## TASK INSTRUCTIONS
Look over the lines below. Report each one that includes the string "model".

########################################

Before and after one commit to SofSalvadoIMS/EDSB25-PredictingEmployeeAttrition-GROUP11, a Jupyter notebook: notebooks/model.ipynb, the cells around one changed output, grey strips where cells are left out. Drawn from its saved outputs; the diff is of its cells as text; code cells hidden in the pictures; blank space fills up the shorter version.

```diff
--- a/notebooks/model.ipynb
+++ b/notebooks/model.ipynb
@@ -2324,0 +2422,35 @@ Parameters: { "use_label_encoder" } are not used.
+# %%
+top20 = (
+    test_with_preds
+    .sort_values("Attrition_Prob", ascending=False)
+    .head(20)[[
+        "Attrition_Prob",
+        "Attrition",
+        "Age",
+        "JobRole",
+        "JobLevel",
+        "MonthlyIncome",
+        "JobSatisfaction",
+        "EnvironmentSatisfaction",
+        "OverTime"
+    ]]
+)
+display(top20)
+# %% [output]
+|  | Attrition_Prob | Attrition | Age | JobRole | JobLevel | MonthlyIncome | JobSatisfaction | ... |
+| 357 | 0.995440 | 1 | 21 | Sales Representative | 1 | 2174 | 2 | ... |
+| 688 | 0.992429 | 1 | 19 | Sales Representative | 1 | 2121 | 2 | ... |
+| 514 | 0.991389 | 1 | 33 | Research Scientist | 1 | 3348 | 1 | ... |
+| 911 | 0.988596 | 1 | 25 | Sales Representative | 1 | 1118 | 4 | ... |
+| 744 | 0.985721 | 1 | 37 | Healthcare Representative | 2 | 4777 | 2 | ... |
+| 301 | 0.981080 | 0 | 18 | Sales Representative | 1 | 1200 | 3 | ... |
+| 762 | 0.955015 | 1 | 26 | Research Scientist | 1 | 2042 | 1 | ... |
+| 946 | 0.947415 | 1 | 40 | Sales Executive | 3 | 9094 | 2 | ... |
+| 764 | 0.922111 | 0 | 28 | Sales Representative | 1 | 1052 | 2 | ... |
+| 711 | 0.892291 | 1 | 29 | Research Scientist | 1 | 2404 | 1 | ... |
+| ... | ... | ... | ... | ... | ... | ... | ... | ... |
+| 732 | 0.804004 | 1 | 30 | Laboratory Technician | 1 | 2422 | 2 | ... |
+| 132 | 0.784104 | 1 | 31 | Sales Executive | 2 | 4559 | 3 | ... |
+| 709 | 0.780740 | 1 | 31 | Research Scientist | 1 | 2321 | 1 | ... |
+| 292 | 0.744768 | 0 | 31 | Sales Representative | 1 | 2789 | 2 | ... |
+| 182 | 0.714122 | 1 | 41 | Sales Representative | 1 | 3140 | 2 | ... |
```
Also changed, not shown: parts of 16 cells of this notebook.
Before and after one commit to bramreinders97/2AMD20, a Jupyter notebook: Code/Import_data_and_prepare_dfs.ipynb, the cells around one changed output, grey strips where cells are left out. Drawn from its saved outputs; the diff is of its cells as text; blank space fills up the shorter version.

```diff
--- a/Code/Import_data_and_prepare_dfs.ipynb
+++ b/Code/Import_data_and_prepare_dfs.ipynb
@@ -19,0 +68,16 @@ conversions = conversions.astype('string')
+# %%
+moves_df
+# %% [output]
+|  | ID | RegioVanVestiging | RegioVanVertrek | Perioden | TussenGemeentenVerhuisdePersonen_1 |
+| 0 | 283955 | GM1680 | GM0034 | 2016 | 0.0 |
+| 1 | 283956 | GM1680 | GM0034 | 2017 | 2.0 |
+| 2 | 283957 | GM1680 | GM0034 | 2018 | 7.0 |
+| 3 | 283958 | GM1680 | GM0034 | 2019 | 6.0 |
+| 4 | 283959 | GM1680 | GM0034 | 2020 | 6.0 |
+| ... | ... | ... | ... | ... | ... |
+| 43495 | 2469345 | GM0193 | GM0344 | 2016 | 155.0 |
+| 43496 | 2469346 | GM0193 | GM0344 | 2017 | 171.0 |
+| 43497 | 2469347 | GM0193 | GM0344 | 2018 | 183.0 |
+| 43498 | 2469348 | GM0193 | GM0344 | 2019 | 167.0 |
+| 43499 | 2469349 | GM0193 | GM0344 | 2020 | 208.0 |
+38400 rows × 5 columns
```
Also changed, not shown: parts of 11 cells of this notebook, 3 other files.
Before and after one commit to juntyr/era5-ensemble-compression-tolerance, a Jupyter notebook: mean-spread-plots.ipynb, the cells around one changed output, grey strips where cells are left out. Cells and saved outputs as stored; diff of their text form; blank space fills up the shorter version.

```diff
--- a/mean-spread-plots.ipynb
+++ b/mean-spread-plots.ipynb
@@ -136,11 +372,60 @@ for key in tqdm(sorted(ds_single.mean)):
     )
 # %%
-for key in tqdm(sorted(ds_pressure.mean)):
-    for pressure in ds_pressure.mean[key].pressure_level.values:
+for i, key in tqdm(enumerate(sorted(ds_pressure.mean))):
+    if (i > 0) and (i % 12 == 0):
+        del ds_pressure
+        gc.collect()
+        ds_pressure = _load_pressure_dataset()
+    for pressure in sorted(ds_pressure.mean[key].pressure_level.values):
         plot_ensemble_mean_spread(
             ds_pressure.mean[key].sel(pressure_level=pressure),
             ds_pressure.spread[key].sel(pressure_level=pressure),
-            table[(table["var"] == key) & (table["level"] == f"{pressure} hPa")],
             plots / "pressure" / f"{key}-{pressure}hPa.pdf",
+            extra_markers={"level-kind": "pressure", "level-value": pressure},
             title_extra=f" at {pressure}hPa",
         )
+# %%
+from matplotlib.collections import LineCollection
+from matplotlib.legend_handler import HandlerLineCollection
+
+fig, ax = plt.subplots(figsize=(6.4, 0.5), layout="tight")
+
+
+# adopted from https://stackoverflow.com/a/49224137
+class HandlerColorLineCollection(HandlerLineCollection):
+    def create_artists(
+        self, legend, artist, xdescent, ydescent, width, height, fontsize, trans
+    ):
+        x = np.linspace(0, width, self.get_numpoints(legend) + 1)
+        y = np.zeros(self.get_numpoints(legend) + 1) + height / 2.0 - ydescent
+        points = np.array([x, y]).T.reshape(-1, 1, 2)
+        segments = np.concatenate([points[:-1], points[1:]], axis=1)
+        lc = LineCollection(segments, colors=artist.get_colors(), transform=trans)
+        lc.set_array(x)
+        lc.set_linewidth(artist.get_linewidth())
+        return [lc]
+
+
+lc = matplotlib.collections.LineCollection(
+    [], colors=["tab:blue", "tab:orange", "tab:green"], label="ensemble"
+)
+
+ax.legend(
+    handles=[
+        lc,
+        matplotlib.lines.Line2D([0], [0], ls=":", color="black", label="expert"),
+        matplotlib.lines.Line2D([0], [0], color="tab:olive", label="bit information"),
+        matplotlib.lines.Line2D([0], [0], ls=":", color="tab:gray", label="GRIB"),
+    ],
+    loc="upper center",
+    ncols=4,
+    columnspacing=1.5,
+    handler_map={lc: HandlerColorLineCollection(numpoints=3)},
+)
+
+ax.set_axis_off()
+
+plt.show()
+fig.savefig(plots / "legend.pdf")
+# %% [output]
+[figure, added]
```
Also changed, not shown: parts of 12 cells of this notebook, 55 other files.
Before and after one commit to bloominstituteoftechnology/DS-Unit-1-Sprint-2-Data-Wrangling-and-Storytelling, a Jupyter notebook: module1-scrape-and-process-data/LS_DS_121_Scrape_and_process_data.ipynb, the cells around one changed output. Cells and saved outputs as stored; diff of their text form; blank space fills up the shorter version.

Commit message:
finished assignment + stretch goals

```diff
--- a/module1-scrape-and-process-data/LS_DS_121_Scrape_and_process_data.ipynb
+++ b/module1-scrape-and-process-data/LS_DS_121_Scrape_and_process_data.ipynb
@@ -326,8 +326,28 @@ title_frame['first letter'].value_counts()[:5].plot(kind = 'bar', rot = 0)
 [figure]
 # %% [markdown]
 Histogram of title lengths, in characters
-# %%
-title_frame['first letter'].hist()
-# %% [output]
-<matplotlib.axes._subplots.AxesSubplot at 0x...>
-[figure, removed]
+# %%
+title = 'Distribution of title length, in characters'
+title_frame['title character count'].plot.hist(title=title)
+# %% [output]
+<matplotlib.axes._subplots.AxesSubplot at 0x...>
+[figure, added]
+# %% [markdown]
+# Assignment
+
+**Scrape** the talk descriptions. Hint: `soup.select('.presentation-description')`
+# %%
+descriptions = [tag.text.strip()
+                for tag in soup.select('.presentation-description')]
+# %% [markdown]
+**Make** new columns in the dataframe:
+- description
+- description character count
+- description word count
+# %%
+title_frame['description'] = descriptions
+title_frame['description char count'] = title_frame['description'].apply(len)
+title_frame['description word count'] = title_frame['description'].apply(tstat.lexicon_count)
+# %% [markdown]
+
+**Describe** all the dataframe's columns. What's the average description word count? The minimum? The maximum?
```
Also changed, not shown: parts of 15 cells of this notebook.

########################################

## TASK OUTPUT
Before and after one commit to SofSalvadoIMS/EDSB25-PredictingEmployeeAttrition-GROUP11, a Jupyter notebook: notebooks/model.ipynb, the cells around one changed output, grey strips where cells are left out. Drawn from its saved outputs; the diff is of its cells as text; code cells hidden in the pictures; blank space fills up the shorter version.
--- a/notebooks/model.ipynb
+++ b/notebooks/model.ipynb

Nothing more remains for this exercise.